By Jonathan Stempel
NEW YORK (Reuters) - Prosecutors said on Thursday they have decided not to bring criminal charges against former New York Attorney General Eric Schneiderman, who resigned in May after four women accused him of physical abuse.
The decision was announced by Nassau County District Attorney Madeline Singas, who was appointed by New York Governor Andrew Cuomo to investigate the allegations shortly after Schneiderman's sudden May 7 resignation.
Singas said she personally interviewed Schneiderman's accusers and found them credible, but that state law made it impossible to bring criminal charges.
"I believe the women who shared their experiences with our investigation team. However legal impediments, including statutes of limitations, preclude criminal prosecution," Singas said in a statement.
In a statement on Thursday, Schneiderman apologized "for any and all pain that I have caused," and said that after spending time in a "rehab facility" he was committed to "making amends" to those people he harmed.

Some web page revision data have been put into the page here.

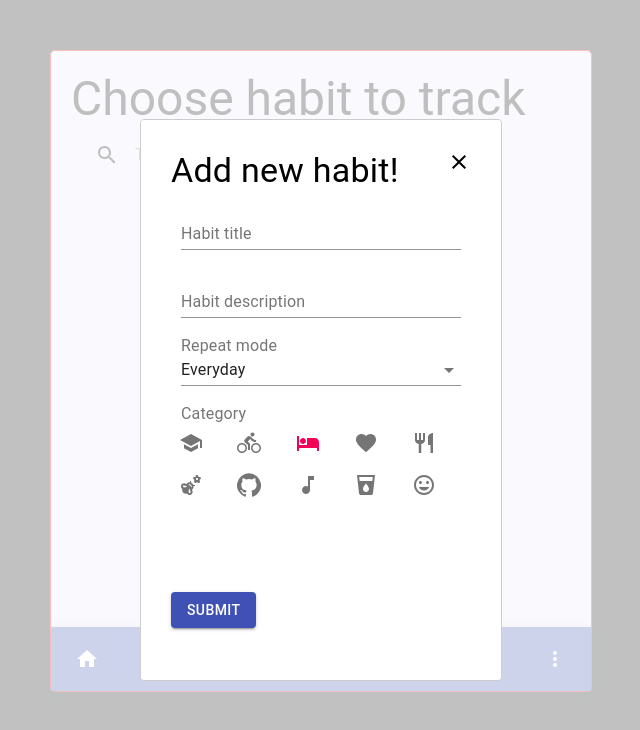
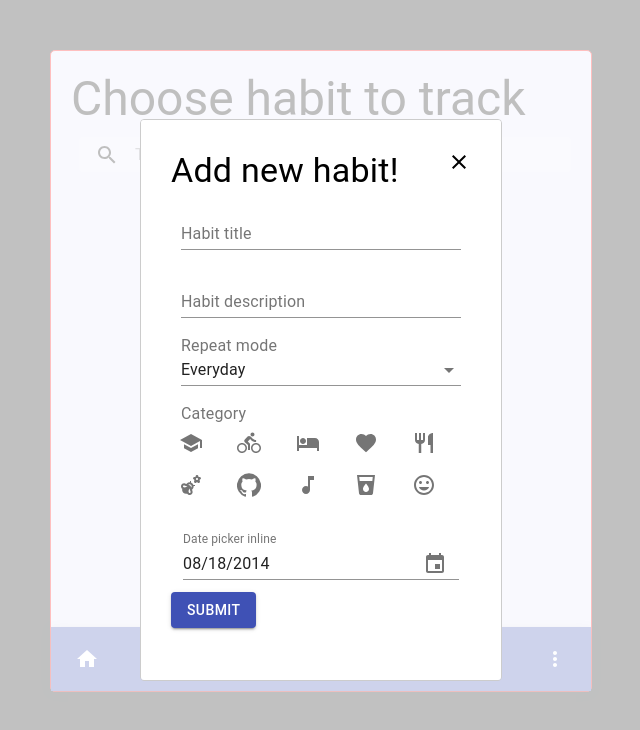
Before and after one commit to agatapst/habit-tracker, a React (Create React App) app: page / in a window 1280 px wide. Both pictures are taken after a click on the button 640 px from the left and 625 px from the top of the page. Shown: the top 730 px of the page, without its empty margins (319-959 px from the left). Built offline with nearby package versions, Linux system fonts and the light colour scheme.

Commit message:
Create and implement CategoriesField, CategoryIcon and DatePicker Components

```diff
--- a/package.json
+++ b/package.json
@@ -4,9 +4,14 @@
   "private": true,
   "dependencies": {
     "@babel/runtime": "^7.6.3",
+    "@date-io/date-fns": "^1.3.11",
     "@material-ui/core": "^4.5.1",
     "@material-ui/icons": "^4.5.1",
+    "@material-ui/pickers": "^3.2.7",
+    "date-fns": "^2.6.0",
     "formik": "^1.5.8",
+    "i": "^0.3.6",
+    "npm": "^6.12.0",
     "react": "^16.10.2",
     "react-dom": "^16.10.2",
     "react-modal": "^3.10.1",
--- a/src/components/AddNewHabitModal/index.jsx
+++ b/src/components/AddNewHabitModal/index.jsx
@@ -3,8 +3,9 @@ import { createStyles, makeStyles } from '@material-ui/core/styles';
 import React from 'react';
 import { Button, MenuItem, Box, Typography } from "@material-ui/core";
 import { Formik, Form } from 'formik';
-import { InputField, SelectInputField } from '../InputField/index'
-import { IconsField } from '../IconsField/index'
+import { InputField, SelectInputField } from '../InputField'
+import { DatePicker } from '../DatePicker'
+import { CategoriesField } from '../CategoriesField'
 import CloseIcon from '@material-ui/icons/Close';
 import uuid from "uuid/v4";
 
@@ -77,7 +78,7 @@ export const AddNewHabitModal = ({
     </Box>
 
     <Formik
-    initialValues={{title: '', description: '', repeatMode: 'everyday', id: uuid(), category: 'sleep'}}
+    initialValues={{title: '', description: '', repeatMode: 'everyday', id: uuid(), category: ''}}
     onSubmit={(values, actions) => {
       console.log(values);
       addNewHabit(values);
@@ -107,8 +108,8 @@ export const AddNewHabitModal = ({
             <MenuItem value='once a month'>Once a month</MenuItem>
           </SelectInputField>
 
-        <IconsField id="category" name="category"/>
-
+        <CategoriesField id="category" name="category"/>
+        <DatePicker />
         </div>
 
         <div >
--- /dev/null
+++ b/src/components/CategoriesField/index.jsx
@@ -0,0 +1,62 @@
+import React from 'react';
+import { Field } from 'formik';
+import { createStyles, makeStyles } from '@material-ui/core/styles';
+import Radio from '@material-ui/core/Radio';
+import RadioGroup from '@material-ui/core/RadioGroup';
+import FormControlLabel from '@material-ui/core/FormControlLabel';
+import FormControl from '@material-ui/core/FormControl';
+import FormLabel from '@material-ui/core/FormLabel';
+import { CategoryIcon, categoriesList } from "../CategoryIcon"
+
+const useStyles = makeStyles((theme) =>
+createStyles({
+  inputField: {
+    margin: 10,
+
+    '& > *': {
+      width: '100%',
+    }
+  }
+}),
+);
+
+export const CategoriesField = ({
+    name,
+    label,
+    value,
+    ...props
+  }) => {
+
+    const classes = useStyles();
+
+    return (
+      <Field
+        name={name}
+        render={({field}) => {
+          return (
+            <div className={classes.inputField}>
+                <FormControl component="fieldset" className={classes.formControl}>
+                    <FormLabel component="legend">Category</FormLabel>
+                        <RadioGroup
+                        aria-label="icons"
+                        name="icons"
+                        className={classes.group}
+                        style={{display: 'flex', flexDirection: 'row', justifyContent: 'space-between'}}
+                        {...field}
+                        >
+                          {categoriesList.map(category => (
+                            <FormControlLabel
+                              key={category}
+                              value={category}
+                              control={<Radio icon={<CategoryIcon category={category} />}
+                              checkedIcon={<CategoryIcon category={category} />}/>} />
+                          ))}
+                        </RadioGroup>
+                </FormControl>
+             </div>
+
+          );
+        }}
+      />
+    );
+  }
--- /dev/null
+++ b/src/components/CategoryIcon/index.jsx
@@ -0,0 +1,35 @@
+import React from "react";
+import SchoolIcon from '@material-ui/icons/School';
+import DirectionsBikeIcon from '@material-ui/icons/DirectionsBike';
+import HotelIcon from '@material-ui/icons/Hotel';
+import FavoriteIcon from '@material-ui/icons/Favorite';
+import RestaurantIcon from '@material-ui/icons/Restaurant';
+import EmojiNatureIcon from '@material-ui/icons/EmojiNature';
+import GitHubIcon from '@material-ui/icons/GitHub';
+import LocalDrinkIcon from '@material-ui/icons/LocalDrink';
+import MusicNoteIcon from '@material-ui/icons/MusicNote';
+import MoodIcon from '@material-ui/icons/Mood';
+
+const iconForCategory = {
+    education: SchoolIcon,
+    sports: DirectionsBikeIcon,
+    sleep: HotelIcon,
+    selfCare: FavoriteIcon,
+    eatingAndCooking: RestaurantIcon,
+    nature: EmojiNatureIcon,
+    programming: GitHubIcon,
+    music: MusicNoteIcon,
+    drinking: LocalDrinkIcon,
+    entertainment: MoodIcon,
+}
+
+export const categoriesList = Object.keys(iconForCategory);
+
+export const CategoryIcon = ({category, ...props}) => {
+    const IconClass = iconForCategory[category];
+    if(IconClass) {
+        return <IconClass {...props} />
+    } else {
+        return null;
+    }
+}
--- /dev/null
+++ b/src/components/DatePicker/index.jsx
@@ -0,0 +1,37 @@
+import 'date-fns';
+import React from 'react';
+import Grid from '@material-ui/core/Grid';
+import DateFnsUtils from '@date-io/date-fns';
+import {
+  MuiPickersUtilsProvider,
+  KeyboardTimePicker,
+  KeyboardDatePicker,
+} from '@material-ui/pickers';
+
+export const DatePicker = () => {
+  const [selectedDate, setSelectedDate] = React.useState(new Date('2014-08-18T21:11:54'));
+
+  const handleDateChange = date => {
+    setSelectedDate(date);
+  };
+
+  return (
+    <MuiPickersUtilsProvider utils={DateFnsUtils}>
+      <Grid container justify="space-around">
+        <KeyboardDatePicker
+          disableToolbar
+          variant="inline"
+          format="MM/dd/yyyy"
+          margin="normal"
+          id="date-picker-inline"
+          label="Date picker inline"
+          value={selectedDate}
+          onChange={handleDateChange}
+          KeyboardButtonProps={{
+            'aria-label': 'change date',
+          }}
+        />
+      </Grid>
+    </MuiPickersUtilsProvider>
+  );
+}
--- a/src/components/HabitList/HabitsList.jsx
+++ b/src/components/HabitList/HabitsList.jsx
@@ -1,6 +1,7 @@
 import React from 'react';
 import { createStyles, makeStyles } from '@material-ui/core/styles';
 import { Typography, Box, Button, Divider } from '@material-ui/core';
+import { CategoryIcon } from "../CategoryIcon"
 
 const useStyles = makeStyles((theme) =>
 createStyles({
@@ -35,7 +36,7 @@ const classes = useStyles();
                           {habit.title}
                       </Typography>
                       <div>
-                        {habit.category}
+                      <CategoryIcon category={habit.category} />
                       </div>
                       <div>
                       <Button
--- a/src/components/IconsField/index.jsx
+++ /dev/null
@@ -1,85 +0,0 @@
-import React from 'react';
-import { Field } from 'formik';
-import { createStyles, makeStyles } from '@material-ui/core/styles';
-import Radio from '@material-ui/core/Radio';
-import RadioGroup from '@material-ui/core/RadioGroup';
-import FormHelperText from '@material-ui/core/FormHelperText';
-import FormControlLabel from '@material-ui/core/FormControlLabel';
-import FormControl from '@material-ui/core/FormControl';
-import FormLabel from '@material-ui/core/FormLabel';
-import SchoolIcon from '@material-ui/icons/School';
-import DirectionsBikeIcon from '@material-ui/icons/DirectionsBike';
-import HotelIcon from '@material-ui/icons/Hotel';
-import FavoriteIcon from '@material-ui/icons/Favorite';
-import RestaurantIcon from '@material-ui/icons/Restaurant';
-import EmojiNatureIcon from '@material-ui/icons/EmojiNature';
-import GitHubIcon from '@material-ui/icons/GitHub';
-import LocalDrinkIcon from '@material-ui/icons/LocalDrink';
-import MusicNoteIcon from '@material-ui/icons/MusicNote';
-import MoodIcon from '@material-ui/icons/Mood';
-
-const useStyles = makeStyles((theme) =>
-createStyles({
-  inputField: {
-    margin: 10,
-
-    '& > *': {
-      width: '100%',
-    }
-  }
-}),
-);
-
-export const IconsField = ({
-    name,
-    label,
-    value,
-    ...props
-  }) => {
-
-    const classes = useStyles();
-
-    return (
-      <Field
-        name={name}
-        render={({field}) => {
-          return (
-            <div className={classes.inputField}>
-                <FormControl component="fieldset" className={classes.formControl}>
-                    <FormLabel component="legend">Category</FormLabel>
-                        <RadioGroup
-                        aria-label="icons"
-                        name="icons"
-                        className={classes.group}
-                        value={field.value}
-                        style={{display: 'flex', flexDirection: 'row', justifyContent: 'space-between'}}
-                        >
-                            <FormControlLabel value="education" control={<Radio icon={<SchoolIcon />}
-                            checkedIcon={<SchoolIcon />}/>} />
-                            <FormControlLabel value="sports" control={<Radio icon={<DirectionsBikeIcon />}
-                            checkedIcon={<DirectionsBikeIcon />}/>} />
-                            <FormControlLabel value="sleep" control={<Radio icon={<HotelIcon />}
-                            checkedIcon={<HotelIcon />}/>} />
-                            <FormControlLabel value="selfCare" control={<Radio icon={<FavoriteIcon/>}
-                            checkedIcon={<FavoriteIcon />}/>} />
-                            <FormControlLabel value="eatingAndCooking" control={<Radio icon={<RestaurantIcon />}
-                            checkedIcon={<RestaurantIcon />} />} />
-                            <FormControlLabel value="nature" control={<Radio icon={<EmojiNatureIcon />}
-                            checkedIcon={<EmojiNatureIcon />}/>} />
-                            <FormControlLabel value="programming" control={<Radio icon={<GitHubIcon />}
-                            checkedIcon={<GitHubIcon />}/>} />
-                            <FormControlLabel value="music" control={<Radio icon={<MusicNoteIcon />}
-                            checkedIcon={<MusicNoteIcon />}/>} />
-                            <FormControlLabel value="drinking" control={<Radio icon={<LocalDrinkIcon />}
-                            checkedIcon={<LocalDrinkIcon />}/>} />
-                            <FormControlLabel value="entertainment" control={<Radio icon={<MoodIcon />}
-                            checkedIcon={<MoodIcon />}/>} />
-                        </RadioGroup>
-                </FormControl>
-             </div>
-
-          );
-        }}
-      />
-    );
-  }
```
Also changed, not shown: 1 other file (tests, documents, lock files or other folders).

"I recognize that District Attorney Singas' decision not to prosecute does not mean I have done nothing wrong," he said. "I accept full responsibility for my conduct in my relationships with my accusers, and for the impact it had on them."
Cuomo's office did not immediately respond to a request for comment.

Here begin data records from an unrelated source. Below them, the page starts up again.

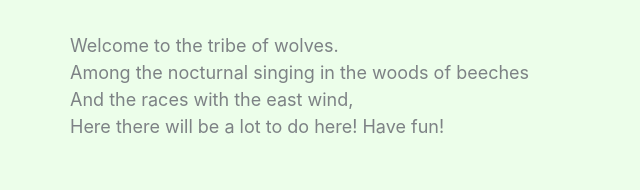
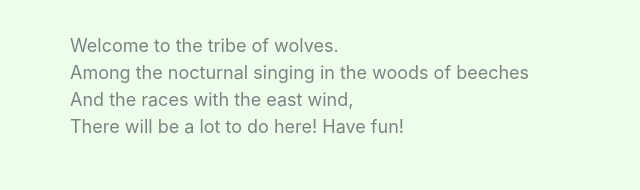
Before and after one commit to GreenWolves/greenwolves.github.io, a plain HTML site: page index.html in a window 1280 px wide. Shown: the part 173-363 px from the top of the page, 15-655 px from the left. Drawn offline with Linux system fonts and the light colour scheme.

Commit message:
Update index.html

```diff
--- a/index.html
+++ b/index.html
@@ -39,7 +39,7 @@
                 <div class="col-md-8">
                     <div class="intro">
                         <h2>Presentation</h2>
-                        <p>Welcome to the tribe of wolves.<br>Among the nocturnal singing in the woods of beeches<br>And the races with the east wind,<br>Here there will be a lot to do here! Have fun!</p>
+                        <p>Welcome to the tribe of wolves.<br>Among the nocturnal singing in the woods of beeches<br>And the races with the east wind,<br>There will be a lot to do here! Have fun!</p>
                     </div>
                 </div>
                 <div class="col-sm-4" id="logo" align="right"><img src="assets/img/oPKWpQP.jpg" wdith="200px" height="200px">
```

Schneiderman, 63, resigned hours after allegations by his accusers, who said they were romantically involved with him, were published in The New Yorker magazine.
The women claimed that Schneiderman subjected them to nonconsensual physical violence, sometimes during sex, including being slapped or choked. https://bit.ly/2HWSrcf
Schneiderman, a Democrat, resigned after more than seven years in office. He had become a persistent critic of the Trump administration and a leader in the #MeToo movement.
He was replaced as attorney general by Barbara Underwood, who did not seek a full term. Letitia James, New York City's public advocate, was elected attorney general on Tuesday.
Singas separately proposed a new law that she said would protect victims of sexually motivated violence.
She asked state lawmakers to make it a Class A misdemeanor to commit sexual harassment, defined as the slapping, striking, kicking or shoving of someone without consent for the purpose of "sexual arousal or gratification."
(Reporting by Jonathan Stempel in New York; Editing by Jeffrey Benkoe and Dan Grebler)